At first, she finds him totally charming and loving. She also has no clue who he is and doesn't realize he's married when they first meet. But after she realizes they've had an affair that has destroyed his political career, she still marries him after his first divorce, which suggests that she loves him enough to feel very loyal to him. On top of that, she falls for him without having any clue that he's rich. She just likes Kane for who he is, and in this sense she represents his best shot at being truly loved in this movie… apart from his buddy Leland, that is.
Here's the really sad thing about Susan's relationship with Kane: she totally gives him everything he wants by loving him for who he is. But he still feels like he needs to do something that'll force her to keep loving him, so he devotes himself to turning her into a famous singer so that he can prove to her and the whole world that he can do anything. Susan goes along with it at first because she loves him so much, but as time goes by, she gets sick of Charles' attempt to turn her into a famous singer.
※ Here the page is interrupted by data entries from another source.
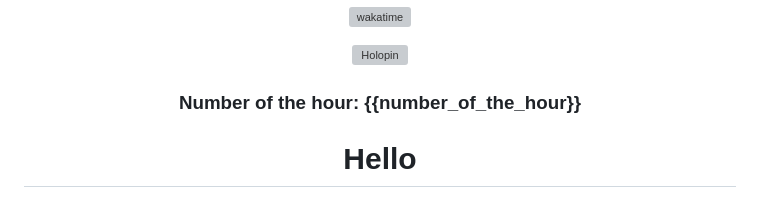
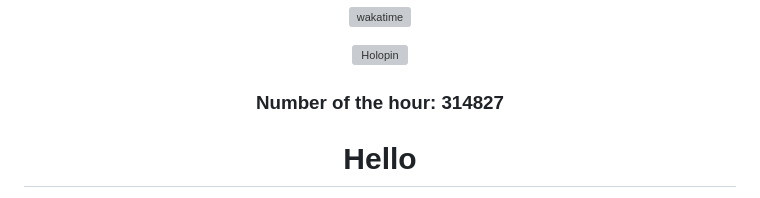
Before and after one commit to zanderlewis/zanderlewis, a Markdown page: README.md, the part around the change. Rendered like a GitHub page; grey boxes are pictures that could not be loaded.

Commit message:
[BOT] Update number of the hour

```diff
--- a/README.md
+++ b/README.md
@@ -26,7 +26,7 @@
 
 ###
 
-### Number of the hour: {{number_of_the_hour}}
+### Number of the hour: 314827
 
 </div>
 
```
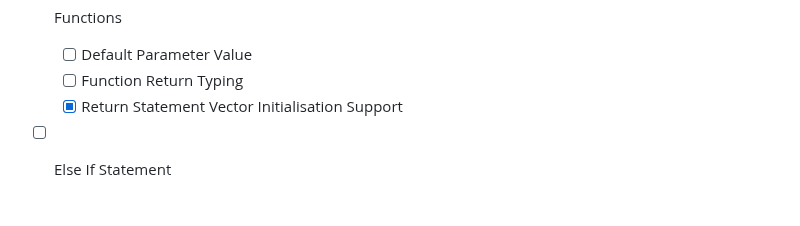
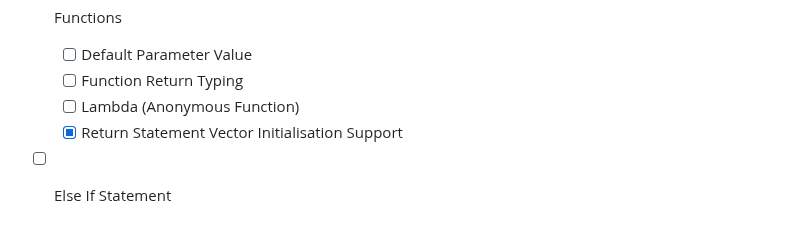
Before and after one commit to OGShawnLee/pino-lang, a Markdown page: README.md, the part around the change. Drawn GitHub-style.

Commit message:
docs(README): add lambda missing feature

```diff
--- a/README.md
+++ b/README.md
@@ -218,6 +218,7 @@ println("Array Integers Tripled:", arr_triple)
 - [ ] Functions
   - [ ] Default Parameter Value
   - [ ] Function Return Typing
+  - [ ] Lambda (Anonymous Function)
   - [X] Return Statement Vector Initialisation Support
 - [ ] Else If Statement
 - [ ] Match Statement
```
For Susan, money is "just money. It doesn't mean anything. You never really gave me anything that you care about." In other words, she can see through Kane's façade and study the man underneath. She knows that, deep down, Kane is just a selfish child who wants everyone to behave exactly the way he wants them to. She sums this up by saying to him,
SUSAN: You don't love me. You want me to love you.
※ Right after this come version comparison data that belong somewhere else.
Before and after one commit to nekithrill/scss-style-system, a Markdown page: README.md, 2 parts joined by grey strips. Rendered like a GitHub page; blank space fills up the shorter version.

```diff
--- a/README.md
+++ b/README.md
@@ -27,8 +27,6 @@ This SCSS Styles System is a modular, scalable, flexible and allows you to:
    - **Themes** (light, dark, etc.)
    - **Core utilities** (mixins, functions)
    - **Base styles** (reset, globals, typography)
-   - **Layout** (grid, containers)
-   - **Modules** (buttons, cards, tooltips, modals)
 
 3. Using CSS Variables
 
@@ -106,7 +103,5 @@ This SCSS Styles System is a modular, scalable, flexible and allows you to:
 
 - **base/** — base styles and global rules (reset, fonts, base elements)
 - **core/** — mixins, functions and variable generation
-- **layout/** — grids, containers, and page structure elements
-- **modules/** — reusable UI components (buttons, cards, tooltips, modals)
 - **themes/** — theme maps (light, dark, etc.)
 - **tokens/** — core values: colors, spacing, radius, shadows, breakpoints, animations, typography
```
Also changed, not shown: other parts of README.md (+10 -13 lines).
In other words, she knows that Kane wants love without having to give any back in return. But as we find out earlier in the movie, Susan is still devastated by Kane's death, as we hear Bernstein tell Thompson,
BERNSTEIN: I called her myself the day after he died […] She couldn't even come to the phone.
Even after she's left Kane and lost all her money, Susan says she isn't so sad about how things have turned out for her. Thompson expresses sympathy for her tough times, but Susan quickly answers,
SUSAN: They haven't been tough on me. I just lost all my money.
In her own words, Susan never wanted money or fame. She wanted love and friends, but these are the things Charles Kane was never able to give her. Even when he offers to give her anything she wanted, he makes the mistake of saying,
KANE: You can't do this to me.
Susan picks up on this immediately and says,
SUSAN: It's you that this is being done to. It's not me at all. Not what it means to me. I can't do this to you? Oh, yes, I can.
So she leaves him and that's that. Susan might have confidence issues at times, but she's not going to spend the rest of her days as Charles Kane's emotional doormat.
P.S. Since the history of this movie is storied and wrapped up in William Randolph Hearst's protests of it, it's worth mentioning that Susan Alexander Kane bears a strong resemblance to Marion Davies, Hearst's mistress—a film actress with a knack for light comedy but whom Hearst saddled with a series of overwrought historical dramas.